At least most adults born prior to about 1990 lived a life before rampant technology. We had a childhood free of incessant screen time and we were not consumed with instant gratification. Because they have never known a life without constant stimulus and instant gratification, our children are far worse off than even we are. Ask your kids how long they could go without checking their phones. Better yet, ask yourself how long you could go. There’s the addiction.

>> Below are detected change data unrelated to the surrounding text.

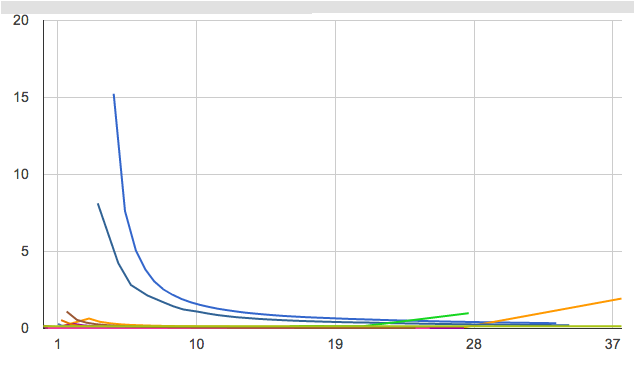
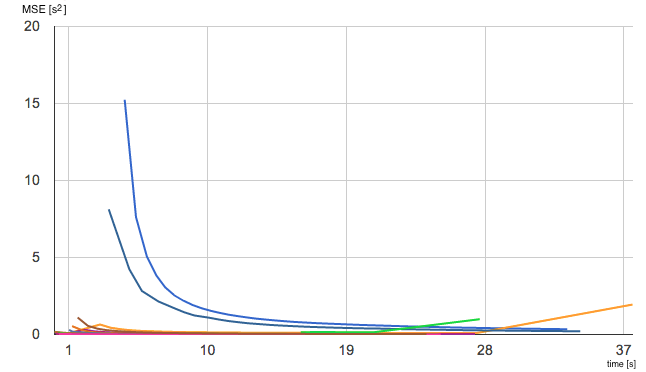
added base measures and units of measure on graphs

diff --git a/Paper/findings.tex b/Paper/findings.tex
@@ -5,8 +5,6 @@ We will now present the results of our experiments, going through each one of th
 \subsection{Regularity}
 As we stated before, the regularity tells us whether the users tend to be regular while tapping the red balloon during the activity. Let us first consider the first one, \testfirst. In Figure~\ref{fig:reg1} we can see the plot of the means squared error (from now on referred as MSE) for the activity. As we can see some sessions are very irregular in the beginning but all of them tend to a very low MSE, meaning that all the users are becoming very regular after a few seconds of activity. Besides of the observation of the graph this result is also confirmed by a very low average MSE of 0.15.
 
-\todo[inline]{Unit measures on graphs. Also remove or mark the average line.}
-
 \begin{figure}[h!t]
 \centering
 	{\setlength{\fboxsep}{1.5pt}

diff --git a/Paper/experiment.tex b/Paper/experiment.tex
@@ -31,9 +31,9 @@ Our final choice was the famous Tetris\textsuperscript{\texttrademark} soundtrac
 
 We then changed the BPM (beats per minute) of the song according to the different experiments.
 
-For the first experiment (\nameref{sec:test1}) we set the BPM to 130, which is slightly faster than the base case (see Section~\ref{sec:base-cases}).
+For the first experiment (\nameref{sec:test1}) we set the BPM to 130, which is slightly faster than the base case (122 BPM - see Section~\ref{sec:base-cases}).
 
-For the second one we instead tried to slow down the tapping rate by setting the BPM to 153, whereas the base case was \todo[inline]{Insert data of basecases}.
+For the second one we instead tried to slow down the tapping rate by setting the BPM to 153, whereas the base case was 313 BPM.
 
 \subsection{\testfirst}
 \label{sec:test1}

All is not lost however. What you can do is impose restrictions. Implement a rule that from 9 p.m. until after breakfast is eaten, all the phones go off and get placed in the parents’ bedroom. The children can have them during the day (if they must have them at all) but at least this teaches discipline and patience. Also, please monitor their transactions and see what they are viewing, searching, and to whom they are speaking. Most content on the internet is not suitable for children, from violence to pornography, all of which is accessible and much of which increases dopamine release well above – and way beyond – the lower-level triggers from simple notifications.

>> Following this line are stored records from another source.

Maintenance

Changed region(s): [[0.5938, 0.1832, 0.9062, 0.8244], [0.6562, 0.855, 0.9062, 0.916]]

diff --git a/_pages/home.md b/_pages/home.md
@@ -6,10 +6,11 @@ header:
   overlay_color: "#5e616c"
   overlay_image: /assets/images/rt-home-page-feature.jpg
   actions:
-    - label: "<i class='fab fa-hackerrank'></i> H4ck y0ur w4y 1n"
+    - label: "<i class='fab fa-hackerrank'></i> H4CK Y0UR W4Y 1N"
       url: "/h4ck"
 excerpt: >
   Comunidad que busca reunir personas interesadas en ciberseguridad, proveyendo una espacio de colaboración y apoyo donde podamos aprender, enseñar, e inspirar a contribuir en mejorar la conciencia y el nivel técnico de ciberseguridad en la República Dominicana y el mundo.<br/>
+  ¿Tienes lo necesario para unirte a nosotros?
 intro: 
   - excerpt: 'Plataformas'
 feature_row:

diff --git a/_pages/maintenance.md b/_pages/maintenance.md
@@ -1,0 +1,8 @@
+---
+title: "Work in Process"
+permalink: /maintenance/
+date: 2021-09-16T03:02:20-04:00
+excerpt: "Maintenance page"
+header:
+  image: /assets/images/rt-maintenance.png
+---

Phones should never be allowed in the classroom either. There’s simply no reason for it. In case of an emergency, all the adults in a school have cell phones anyway. What did we do prior to about 2006 and the smartphone explosion? We trusted the school to make the communication in an emergency and placed children’s social, emotional, psychological, academic, and physical health first. We never even considered asking children to be responsible for making a call in an emergency because their brains literally are not developed enough to handle that level of hypervigilance and crisis management. We are now starting to burn them out as they grow up faster than biology intended. So, step in and make it a family rule; don't even rely on the school. Instead, rely on your own authority over your children.
As a related side note, this is why first responders are typically restricted from full-time work until age 18 or 21. The human brain does not stop developing until about age 25 but at least we have some age restrictions; 18 for tobacco, 21 for alcohol and gambling, and (in some states) recreational marijuana. For certain drugs, no age is safe. Yet we have no age restriction on smartphones that, quite literally, produce the exact same effects. That means it is up to the parents to impose the limits.
Our children are precious. They do deserve protection and they do deserve to have their innocence maintained. It is our job as adults to set those parameters for them and to educate them as to their importance. Check your children’s phone usage and make sure that their social, emotional, and educational needs are being met from something other than a screen. Keep them innocent. Keep them curious and free. Keep them from becoming addicted by constantly seeking stimulation. Teach them peace and tranquility. Let them be bored because research shows that it promotes creativity.
And oh, by the way, perhaps you could even limit your own phone usage because after all, the best leaders lead by example.